Scotland's housing '˜crisis' hitting young, finds report
Shelter Scotland said a “terrible shortage” of affordable homes combined with welfare reforms and stagnant wages is pushing more people to the brink of homelessness.
The housing charity said it had helped more than 21,000 people in the past year, with one household in Scotland becoming homeless every 19 minutes on average.
The report led to calls for a national housebuilding strategy to provide more homes for those struggling to get on the property ladder.
Shelter said the top issues facing those in need were the struggle to afford housing costs, housing conditions and issues with landlords.
Almost half (46 per cent) of people needing help were private renters, despite the sector making up only 14 per cent of homes in Scotland.
Young people aged between 16 and 34 also made up almost half (46 per cent) of those who sought advice.
A similar percentage (44 per cent) needed help keeping their home, while 29 per cent of people who approached the charity wanted assistance to find a home, including advice on homelessness.
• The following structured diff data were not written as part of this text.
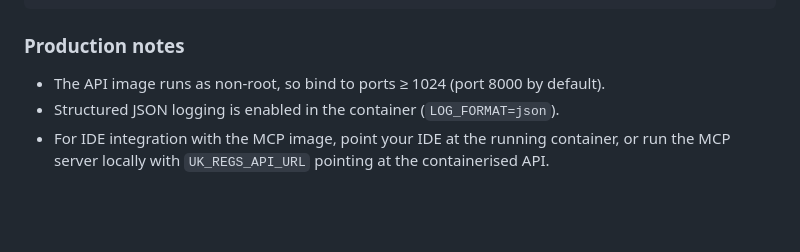
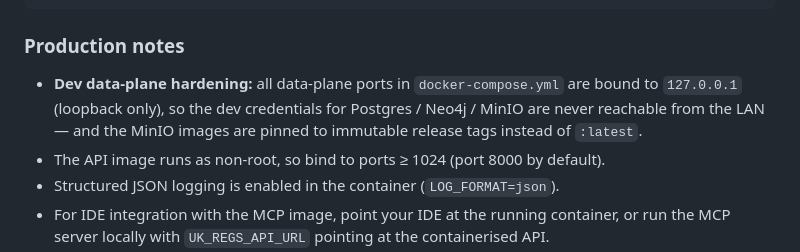
Before and after one commit to OmarJebbari/Uk-regs-pipeline, a Markdown page: README.md, the part around the change. Rendered like a GitHub page; blank space fills up the shorter version.

Commit message:
docs(readme): document loopback port binding + pinned MinIO images

```diff
--- a/README.md
+++ b/README.md
@@ -661,6 +661,10 @@ make image-push  SVC=api REG=ghcr.io/your-org
 
 ### Production notes
 
+- **Dev data-plane hardening:** all data-plane ports in `docker-compose.yml`
+  are bound to `127.0.0.1` (loopback only), so the dev credentials for
+  Postgres / Neo4j / MinIO are never reachable from the LAN — and the MinIO
+  images are pinned to immutable release tags instead of `:latest`.
 - The API image runs as non-root, so bind to ports ≥ 1024 (port 8000 by default).
 - Structured JSON logging is enabled in the container (`LOG_FORMAT=json`).
 - For IDE integration with the MCP image, point your IDE at the running
```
More than 1,000 people who were already homeless came to the charity for help.
Deputy director Alison Watson said: “This report shows the disproportionate impact of Scotland’s housing crisis on young people and private renters who are both over-represented in the number of people we helped.
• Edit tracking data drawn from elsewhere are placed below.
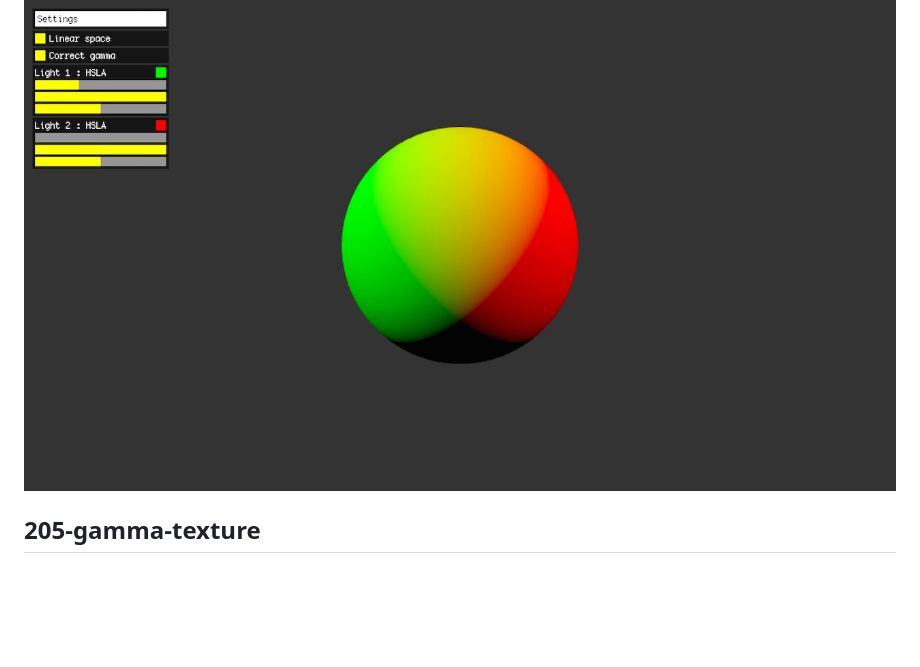
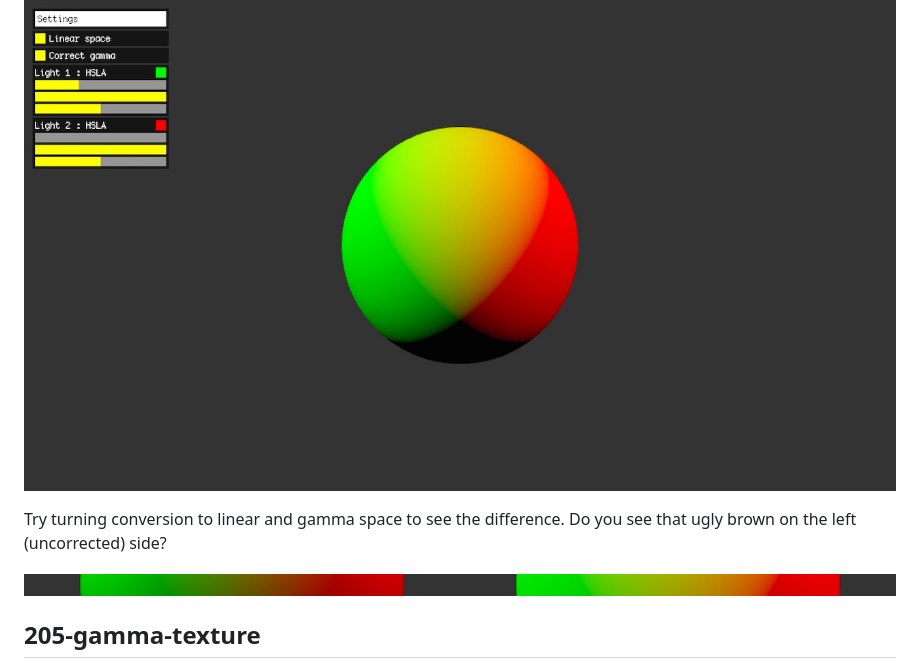
Before and after one commit to vorg/pragmatic-pbr, a Markdown page: 200-setup-and-gamma.md, the part around the change. GitHub-like rendering; pictures changed too: img/204_comparison.jpg (added); blank space fills up the shorter version.

Commit message:
200-setup-and-gamma added color gamma comparison

```diff
--- a/200-setup-and-gamma.md
+++ b/200-setup-and-gamma.md
@@ -280,6 +280,10 @@ I made a spearate example with two lights
 
 ![](img/204.jpg)
 
+Try turning conversion to linear and gamma space to see the difference. Do you see that ugly brown on the left (uncorrected) side?
+
+![](img/204_comparison.jpg)
+
 ## 205-gamma-texture
 
 ![](img/205.jpg)
```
“The terrible shortage of truly affordable homes, harsh welfare reforms, stagnant wages and the high cost of keeping a roof over their head are the main reasons driving people to ask for help.
“Struggling to afford or pay housing costs is the biggest presenting problem people have when coming to us for help.”
She added: “The statistics speak for themselves – on average, a household in Scotland becomes homeless every 19 minutes. We are seeing more reports of rough sleepers dying on our city streets.
“Unknown numbers are sofa surfing with friends and families as they don’t have, or cannot afford, a home of their own. Our teams were contacted by more than 1,000 households who were already homeless.
“Behind those statistics are people, families, individuals – people on low incomes, people with complex needs, people in crisis – some of the most vulnerable people in our society.”
Earlier this year, Edinburgh was identified as the most expensive place to rent in Scotland, with figures suggesting costs are set to soar by 20 per cent in the next five years.